Defendant, Stewart worked for a union admin and was hired to obtain secret information related to 600 pay rolled employees for a hotel with whom the union was negotiating. The union wanted the list in order to solicit the pay rolled employees to unionize. Defendant approached a hotel employee and sought to obtain the list and was later charged with theft.
Defendant was found not guilty at trial court level, but convicted at appeal level with the verdict reversed.
Can private “information” be considered an item subject to theft?
No. Appellate decision reversed.
Information cannot constitute a stolen item.
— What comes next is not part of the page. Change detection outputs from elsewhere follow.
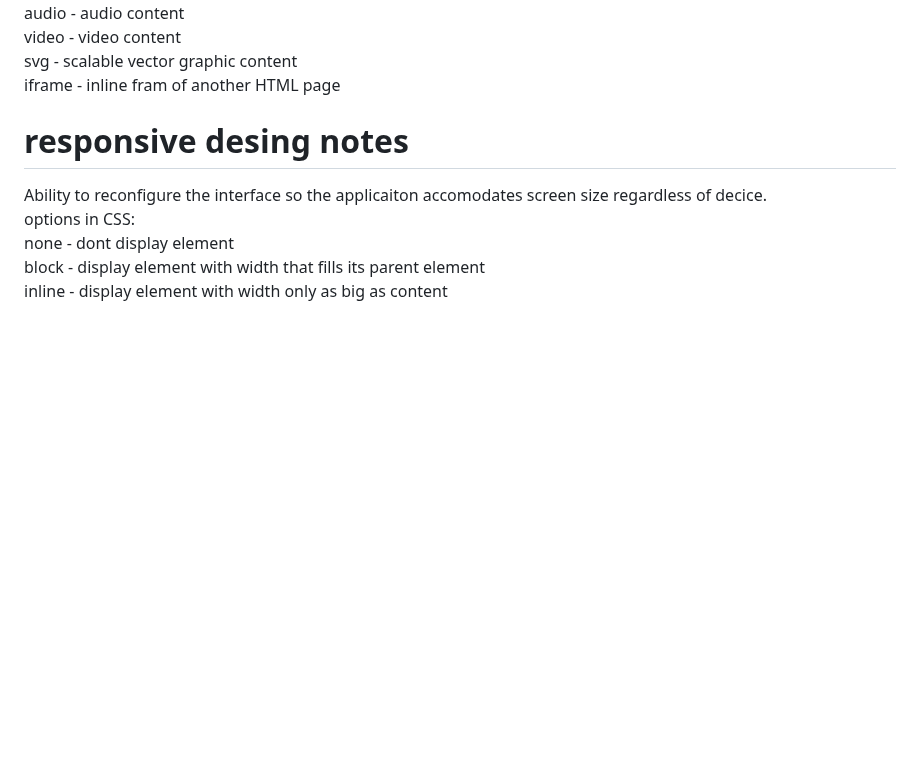
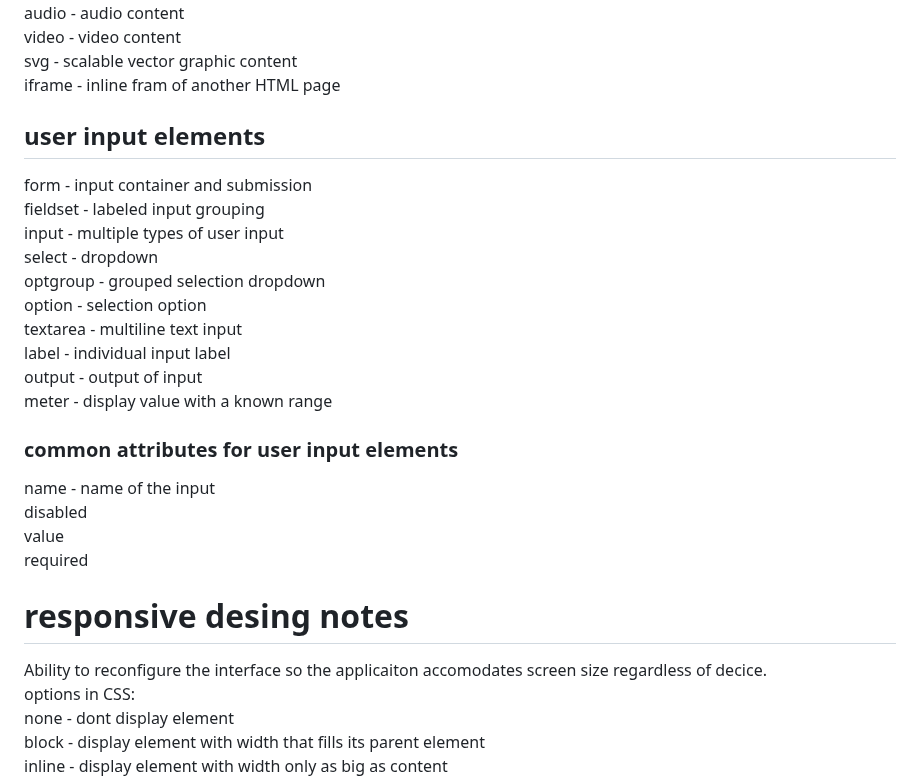
Before and after one commit to colintsmith/startup, a Markdown page: notes.md, the part around the change. Rendered like a GitHub page; blank space fills up the shorter version.

Commit message:
user inputs

```diff
--- a/notes.md
+++ b/notes.md
@@ -99,6 +99,25 @@ audio - audio content
 video - video content
 svg - scalable vector graphic content
 iframe - inline fram of another HTML page
+
+## user input elements
+form - input container and submission
+fieldset - labeled input grouping
+input - multiple types of user input
+select - dropdown
+optgroup - grouped selection dropdown
+option - selection option
+textarea - multiline text input
+label - individual input label
+output - output of input
+meter - display value with a known range
+
+### common attributes for user input elements
+name - name of the input
+disabled
+value
+required
+
 
 # responsive desing notes
 Ability to reconfigure the interface so the applicaiton accomodates screen size regardless of decice.
```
The court held that a stolen item must have a property right attached to it and be capable of being taken “or converted in a manner that deprives the victim.” In terms of public policy, private information protection does not outweigh inherent issues associated with future judges determining whether information was in fact stolen. There are issues related to the informational ownership, whether the information is unique to the owner, etc. Public policy favors, therefore, that the crime of theft be limited to items which have property rights attached and can be converted or taken.